Teaching prisoners creative sewing boosts their employability and self-confidence, say those at Fine Cell Work
The Fine Cell Work team train offenders to do high-quality, creative needlework in their cells. The aim is that the work helps foster hope, discipline and employability. Those at the social enterprise want to help people to finish their sentences with skills, money earned and saved, and the self-belief that will help them avoid re-offending, as well as guiding them towards training and support on release.
The social enterprise works in 32 UK prisons with more than 600 prisoners each year. Prisoners are taught by volunteers and the sale of their work – from finely embroidered cushions in geometric designs, to cosy patchwork quilts – gives them a sense of connection to the world beyond prison. “For many of our stitchers, completing a Fine Cell Work kit may be the first time they have ever seen something through from start to finish,” says managing director Victoria Gillies. “The sense of satisfaction in making an entire product – and being paid for it – greatly improves their wellbeing, confidence and self-worth.

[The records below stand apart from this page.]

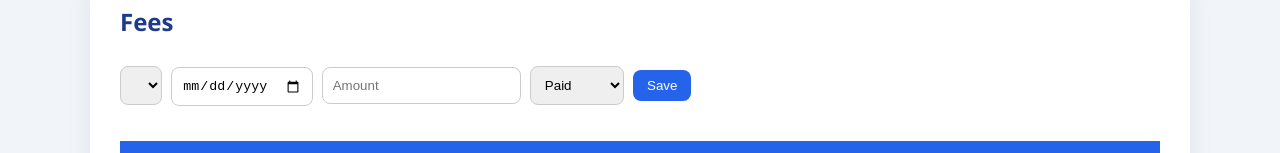
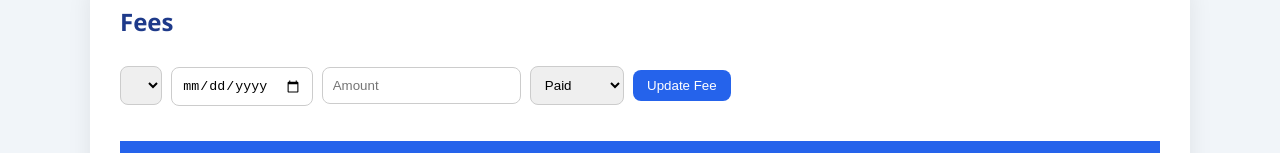
Before and after one commit to rajnair03/nair-classes, a plain HTML site: page fees.html in a window 1280 px wide. Shown: the part 133-286 px from the top of the page. Drawn offline with Linux system fonts and the light colour scheme; sample sign-in values are in the browser's storage.

Commit message:
Update fees.html

```diff
--- a/fees.html
+++ b/fees.html
@@ -44,7 +44,7 @@
         <option value="Paid">Paid</option>
         <option value="Not Paid">Not Paid</option>
     </select>
-    <button onclick="addFee()">Save</button>
+    <button onclick="updateFee()">Update Fee</button>
 
     <table id="feeTable"></table>
 </div>
@@ -54,4 +54,5 @@
 checkLogin();
 </script>
 </body>
+
 </html>
```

Give stories, not stuff
“One stitcher I met last week was using his income to pay for his daughter’s ballet lessons; another used his money to pay for his children’s train fares so that they could visit him once a month. Others save their Fine Cell Work money to help them pay a deposit for rented accommodation on release, or a bicycle so that they can get around.”
John (not his real name), a Fine Cell Work service user in his 50s, found out about the charity from a fellow prisoner. “Sewing is what some in jail would consider ‘women’s work’ but a big incentive for me was doing paid work,” he says.
“I got along with people and there was a great sense of camaraderie. I enjoyed the challenge of stitch-ing and the fact there was scope to be creative: it gave me something to focus on. I would say to any-one starting their journey with Fine Cell Work to make the most of it. Put whatever you have done behind you and move forwards with your new life.”
Featured image: Simon Bevan